Reform, Conservative, and Orthodox look much different from the way they appeared fifty years ago. In part two of our conversation, we look at what’s changed.
The eminent historian of American Jewish life stops by to talk about the findings in his latest book The New American Judaism: How Jews Practice Their Religion Today.
To avoid that fate, rabbis and synagogues might begin by acknowledging where and how Judaism differs, and proceed from there.
What happens when, once a year, the urge to accommodate every consumer fashion meets massive Jewish cultural illiteracy?
From the founding years to the recent years of strength, American Jews have always seen in Israel what they wanted to, not what was necessarily there.
They’ve got time, money, and love to spare, and there are more of them than ever. Why isn’t the Jewish community enlisting their help?
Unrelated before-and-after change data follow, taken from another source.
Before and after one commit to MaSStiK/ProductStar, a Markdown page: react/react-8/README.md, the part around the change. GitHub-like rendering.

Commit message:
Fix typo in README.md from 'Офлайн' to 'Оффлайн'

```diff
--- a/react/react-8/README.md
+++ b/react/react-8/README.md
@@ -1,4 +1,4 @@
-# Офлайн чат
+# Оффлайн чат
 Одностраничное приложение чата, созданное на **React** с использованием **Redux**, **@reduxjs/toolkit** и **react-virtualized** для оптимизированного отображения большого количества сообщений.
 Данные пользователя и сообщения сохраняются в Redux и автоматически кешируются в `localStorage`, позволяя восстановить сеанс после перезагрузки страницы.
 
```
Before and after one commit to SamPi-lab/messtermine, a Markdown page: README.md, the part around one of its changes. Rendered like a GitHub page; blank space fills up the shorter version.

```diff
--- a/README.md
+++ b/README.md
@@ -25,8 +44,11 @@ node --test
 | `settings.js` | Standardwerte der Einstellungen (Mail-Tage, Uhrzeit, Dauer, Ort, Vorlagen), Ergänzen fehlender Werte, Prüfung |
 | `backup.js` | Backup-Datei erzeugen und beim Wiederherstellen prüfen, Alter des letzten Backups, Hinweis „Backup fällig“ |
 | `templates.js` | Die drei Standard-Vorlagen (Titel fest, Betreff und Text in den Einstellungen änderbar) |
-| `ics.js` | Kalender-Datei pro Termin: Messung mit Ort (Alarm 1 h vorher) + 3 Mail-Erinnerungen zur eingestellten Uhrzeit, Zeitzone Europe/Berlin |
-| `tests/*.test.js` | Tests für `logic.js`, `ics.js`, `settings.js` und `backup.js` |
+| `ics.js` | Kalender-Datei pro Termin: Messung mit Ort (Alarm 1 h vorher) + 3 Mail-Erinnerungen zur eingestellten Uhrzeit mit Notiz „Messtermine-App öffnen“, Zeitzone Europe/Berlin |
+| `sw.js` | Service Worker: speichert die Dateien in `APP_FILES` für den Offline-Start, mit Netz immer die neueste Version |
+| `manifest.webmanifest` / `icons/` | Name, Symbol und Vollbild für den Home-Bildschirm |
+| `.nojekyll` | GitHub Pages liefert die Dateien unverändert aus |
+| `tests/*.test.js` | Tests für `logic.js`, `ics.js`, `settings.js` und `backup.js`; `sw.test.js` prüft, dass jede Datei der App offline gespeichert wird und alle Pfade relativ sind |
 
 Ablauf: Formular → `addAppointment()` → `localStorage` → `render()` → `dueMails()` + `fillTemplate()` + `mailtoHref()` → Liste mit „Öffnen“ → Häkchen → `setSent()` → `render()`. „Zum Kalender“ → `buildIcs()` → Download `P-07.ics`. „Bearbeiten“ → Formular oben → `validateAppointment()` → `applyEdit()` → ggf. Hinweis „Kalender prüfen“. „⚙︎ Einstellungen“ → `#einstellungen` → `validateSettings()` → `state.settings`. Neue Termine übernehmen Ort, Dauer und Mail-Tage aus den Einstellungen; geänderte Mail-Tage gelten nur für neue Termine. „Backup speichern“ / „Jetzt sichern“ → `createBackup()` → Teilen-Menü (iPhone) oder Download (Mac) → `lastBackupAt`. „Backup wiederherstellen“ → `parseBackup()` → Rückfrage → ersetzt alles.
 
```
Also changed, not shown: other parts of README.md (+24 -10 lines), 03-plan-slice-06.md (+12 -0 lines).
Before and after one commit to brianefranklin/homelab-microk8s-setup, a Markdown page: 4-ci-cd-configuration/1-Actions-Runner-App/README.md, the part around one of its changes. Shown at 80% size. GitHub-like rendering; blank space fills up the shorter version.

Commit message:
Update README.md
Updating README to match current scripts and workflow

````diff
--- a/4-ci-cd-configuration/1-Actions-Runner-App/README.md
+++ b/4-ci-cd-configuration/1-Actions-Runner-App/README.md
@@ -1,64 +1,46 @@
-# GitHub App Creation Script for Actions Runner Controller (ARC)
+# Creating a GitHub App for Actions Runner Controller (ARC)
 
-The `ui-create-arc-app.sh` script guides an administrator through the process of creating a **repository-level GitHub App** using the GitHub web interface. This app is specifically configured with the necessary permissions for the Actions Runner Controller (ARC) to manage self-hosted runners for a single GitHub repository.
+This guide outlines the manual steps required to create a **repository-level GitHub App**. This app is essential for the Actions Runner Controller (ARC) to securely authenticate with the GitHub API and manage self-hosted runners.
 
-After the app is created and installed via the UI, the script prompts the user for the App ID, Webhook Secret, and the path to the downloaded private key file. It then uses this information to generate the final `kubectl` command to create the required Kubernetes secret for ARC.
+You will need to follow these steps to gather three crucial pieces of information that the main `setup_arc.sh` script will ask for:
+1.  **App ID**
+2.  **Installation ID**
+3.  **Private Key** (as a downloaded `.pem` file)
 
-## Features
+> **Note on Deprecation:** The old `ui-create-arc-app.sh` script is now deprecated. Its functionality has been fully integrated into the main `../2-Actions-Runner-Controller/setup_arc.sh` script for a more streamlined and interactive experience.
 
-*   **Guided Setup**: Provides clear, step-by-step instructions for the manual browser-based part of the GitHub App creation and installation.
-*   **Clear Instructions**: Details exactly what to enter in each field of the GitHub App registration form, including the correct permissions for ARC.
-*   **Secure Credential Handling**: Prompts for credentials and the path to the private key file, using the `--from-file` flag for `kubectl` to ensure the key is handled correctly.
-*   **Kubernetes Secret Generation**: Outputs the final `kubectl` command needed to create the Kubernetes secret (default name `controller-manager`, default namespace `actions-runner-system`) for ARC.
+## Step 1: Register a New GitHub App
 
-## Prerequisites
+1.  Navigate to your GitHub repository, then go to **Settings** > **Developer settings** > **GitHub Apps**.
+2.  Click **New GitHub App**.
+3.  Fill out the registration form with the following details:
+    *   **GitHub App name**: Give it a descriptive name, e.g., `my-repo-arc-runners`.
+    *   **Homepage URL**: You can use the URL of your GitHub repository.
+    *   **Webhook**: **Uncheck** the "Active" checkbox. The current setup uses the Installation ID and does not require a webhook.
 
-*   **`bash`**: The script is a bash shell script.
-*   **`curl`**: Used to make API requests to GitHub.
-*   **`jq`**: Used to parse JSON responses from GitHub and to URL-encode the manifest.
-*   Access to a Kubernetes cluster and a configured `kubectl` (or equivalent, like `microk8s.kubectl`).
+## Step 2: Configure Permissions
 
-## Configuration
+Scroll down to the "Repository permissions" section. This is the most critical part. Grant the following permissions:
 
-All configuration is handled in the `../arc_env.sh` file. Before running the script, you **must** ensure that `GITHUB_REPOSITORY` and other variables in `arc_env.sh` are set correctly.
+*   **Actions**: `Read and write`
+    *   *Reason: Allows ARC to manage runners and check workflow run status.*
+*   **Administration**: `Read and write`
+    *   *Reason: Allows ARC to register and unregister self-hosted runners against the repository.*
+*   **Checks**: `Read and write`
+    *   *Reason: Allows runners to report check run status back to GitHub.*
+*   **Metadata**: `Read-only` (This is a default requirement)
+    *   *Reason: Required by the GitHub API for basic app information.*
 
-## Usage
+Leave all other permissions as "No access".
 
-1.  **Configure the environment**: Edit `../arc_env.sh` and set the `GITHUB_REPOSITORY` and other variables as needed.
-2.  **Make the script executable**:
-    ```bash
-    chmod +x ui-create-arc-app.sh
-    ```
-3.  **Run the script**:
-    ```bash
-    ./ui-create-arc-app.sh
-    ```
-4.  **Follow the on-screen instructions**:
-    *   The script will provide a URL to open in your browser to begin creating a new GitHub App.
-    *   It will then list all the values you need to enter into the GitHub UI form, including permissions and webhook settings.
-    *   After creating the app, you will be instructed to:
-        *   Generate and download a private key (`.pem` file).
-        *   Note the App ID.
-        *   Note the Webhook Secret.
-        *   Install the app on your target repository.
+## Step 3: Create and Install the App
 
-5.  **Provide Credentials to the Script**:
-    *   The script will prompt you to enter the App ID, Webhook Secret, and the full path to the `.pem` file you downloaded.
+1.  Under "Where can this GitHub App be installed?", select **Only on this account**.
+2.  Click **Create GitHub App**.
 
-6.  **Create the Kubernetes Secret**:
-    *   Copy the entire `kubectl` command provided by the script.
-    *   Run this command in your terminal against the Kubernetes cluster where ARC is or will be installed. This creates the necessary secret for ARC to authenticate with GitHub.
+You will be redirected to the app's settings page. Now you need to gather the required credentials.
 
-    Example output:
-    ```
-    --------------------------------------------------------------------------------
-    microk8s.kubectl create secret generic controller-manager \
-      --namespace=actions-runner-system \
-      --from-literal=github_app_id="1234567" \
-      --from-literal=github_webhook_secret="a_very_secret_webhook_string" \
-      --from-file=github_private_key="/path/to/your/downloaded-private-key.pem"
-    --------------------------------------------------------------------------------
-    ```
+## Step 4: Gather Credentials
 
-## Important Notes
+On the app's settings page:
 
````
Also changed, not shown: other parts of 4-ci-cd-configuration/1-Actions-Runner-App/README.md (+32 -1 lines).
Are there any data capable of persuading our critics that something is seriously amiss with American Jewry?
Last year’s survey of American Jews brought dire news—rising intermarriage, falling birthrates, dwindling congregations. Our reanalysis confirms the message, and complicates it.
Everyone agrees that the movement needs to rethink and revamp. Very few agree on how.
The culture wars have come to the Modern Orthodox movement. Is a schism on the horizon?
Encouraging more Jews to marry Jews and more intermarried families to convert to Judaism.
The battle is over; or so we’re told. A half-century after the rate of intermarriage in the US began to skyrocket, the Jewish community appears to have resigned itself to the inevitable. But to declare defeat is preposterous.